Legal Terms explained

A simple explanation of frequently used legal terms   

Vendor Seller
Purchaser  Buyer
Contract  The first document when buying or selling a house.
Conveyance One of the final legal documents you sign when buying a house.
Mortgage This basically means "selling" your house to the bank (hopefully a temporary measure!).
Annuity Mortgage Mortgage is where you repay part capital and part interest.
Endowment Technically you do not repay any of the capital amount of the loan. Instead you make two Mortgage payments (a) interest only (b) an insurance or endowment assurance premium to an insurance company which should build up a fund big enough to clear the mortgage at he end of the mortgage term. Will it?
Requisitions on Title These are formal legal questions that we will be asking on your behalf to ensure that you should have no difficulties when you later come to sell the property.
Let the buyer beware This is a commonly used phrase which really means "don't buy a pig in a poke". This is why we ask you not to sign anything without talking to us first.
Property Registration Authority This is the state body which processes registration of title (formerly known as the Land Registry and Registry of Deed)
Freehold If the property you are buying has freehold title, this simply means it is yours absolutely and you will not have to pay rent to anyone.
Leasehold If the property you are buying is a leasehold title then you will have to pay rent. If this is a very old long lease the rent could be small. If it is a modern property where you are going in as a tenant, then it could be full commercial rent.
Folio This is a Latin word which for practical purposes means a piece of paper which shows details of your property, your ownership and any mortgage that you might have put on it for a building society or bank.

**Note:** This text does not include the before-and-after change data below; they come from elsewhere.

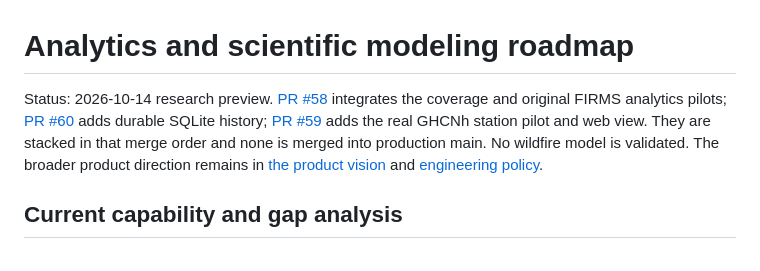
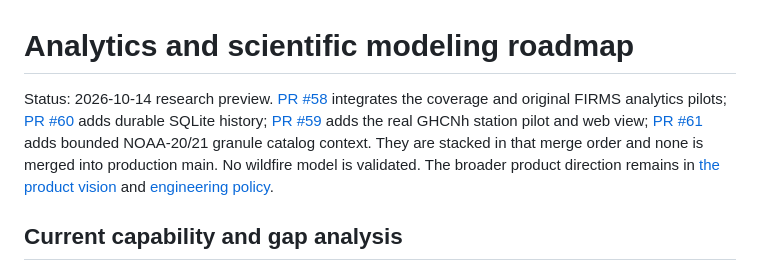
Before and after one commit to frogiraffe/wildfire-signals, a Markdown page: docs/ANALYTICS_MODELING_ROADMAP.md, the part around the change. GitHub-like rendering.

Commit message:
Link CMR catalog research PR in roadmaps

```diff
--- a/docs/ANALYTICS_MODELING_ROADMAP.md
+++ b/docs/ANALYTICS_MODELING_ROADMAP.md
@@ -1,6 +1,6 @@
 # Analytics and scientific modeling roadmap
 
-Status: 2026-10-14 research preview. [PR #58](https://github.com/frogiraffe/wildfire-signals/pull/58) integrates the coverage and original FIRMS analytics pilots; [PR #60](https://github.com/frogiraffe/wildfire-signals/pull/60) adds durable SQLite history; [PR #59](https://github.com/frogiraffe/wildfire-signals/pull/59) adds the real GHCNh station pilot and web view. They are stacked in that merge order and none is merged into production main. No wildfire model is validated. The broader product direction remains in [the product vision](wildfire-analysis-product-vision-2026-10-12.md) and [engineering policy](ENGINEERING_POLICY.md).
+Status: 2026-10-14 research preview. [PR #58](https://github.com/frogiraffe/wildfire-signals/pull/58) integrates the coverage and original FIRMS analytics pilots; [PR #60](https://github.com/frogiraffe/wildfire-signals/pull/60) adds durable SQLite history; [PR #59](https://github.com/frogiraffe/wildfire-signals/pull/59) adds the real GHCNh station pilot and web view; [PR #61](https://github.com/frogiraffe/wildfire-signals/pull/61) adds bounded NOAA-20/21 granule catalog context. They are stacked in that merge order and none is merged into production main. No wildfire model is validated. The broader product direction remains in [the product vision](wildfire-analysis-product-vision-2026-10-12.md) and [engineering policy](ENGINEERING_POLICY.md).
 
 ## Current capability and gap analysis
 
```
Also changed, not shown: docs/ROADMAP.md (+1 -1 lines).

Land Certificate This is the same as a Folio with one very important difference. It has a hard cover on it, and is sealed officially by the Land Registry. This is an original Title Document and thus should not be damaged or lost. There are being abolished by 2010.
Title Deeds Usually a bundle of documents, which prove the title or ownership to your property.
Solicitor If you want real service, this means John A. Sinnott & Co. +353 53 9233111, naturally!